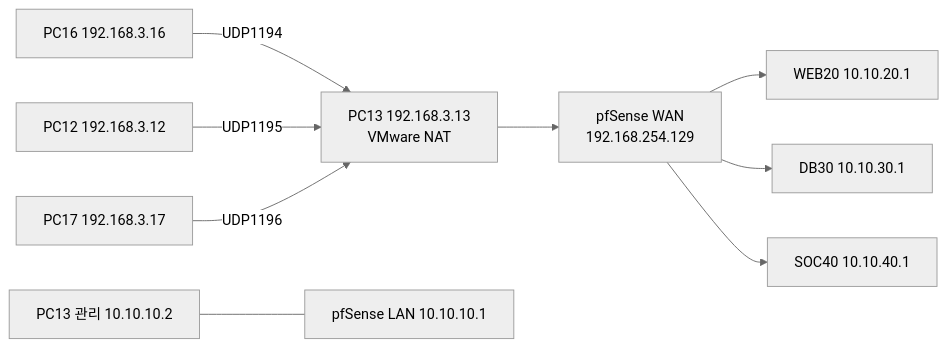
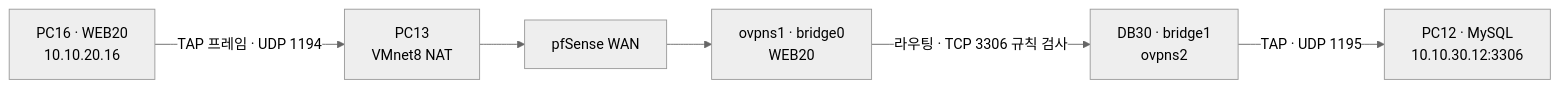
Before and after one commit to Elarin22/bastionpay_: the diagram in README.md, drawn with Mermaid (neutral theme). The commit also changed other lines of this file and 28 other files, not shown here.

````diff
--- a/README.md
+++ b/README.md
@@ -99,11 +138,8 @@
 ```mermaid
 flowchart LR
-  W[PC16 192.168.3.16] -->|UDP1194| H[PC13 192.168.3.13<br/>VMware NAT]
-  D[PC12 192.168.3.12] -->|UDP1195| H
-  S[PC17 192.168.3.17] -->|UDP1196| H
-  H --> F[pfSense WAN<br/>192.168.254.129]
-  F --> B1[WEB20 10.10.20.1]
-  F --> B2[DB30 10.10.30.1]
-  F --> B3[SOC40 10.10.40.1]
-  M[PC13 관리 10.10.10.2] --- L[pfSense LAN 10.10.10.1]
+    W["PC16 · WEB20<br/>10.10.20.16"] -->|"TAP 프레임 · UDP 1194"| H["PC13<br/>VMnet8 NAT"]
+    H --> F["pfSense WAN"]
+    F --> B["ovpns1 · bridge0<br/>WEB20"]
+    B -->|"라우팅 · TCP 3306 규칙 검사"| D["DB30 · bridge1<br/>ovpns2"]
+    D -->|"TAP · UDP 1195"| M["PC12 · MySQL<br/>10.10.30.12:3306"]
 ```
````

**ABOUT THIS TASK**
Where does "README" appear in the records above? Copy each line that holds it.

**OUTPUT OF THE EXERCISE**
Before and after one commit to Elarin22/bastionpay_: the diagram in README.md, drawn with Mermaid (neutral theme). The commit also changed other lines of this file and 28 other files, not shown here.
--- a/README.md
+++ b/README.md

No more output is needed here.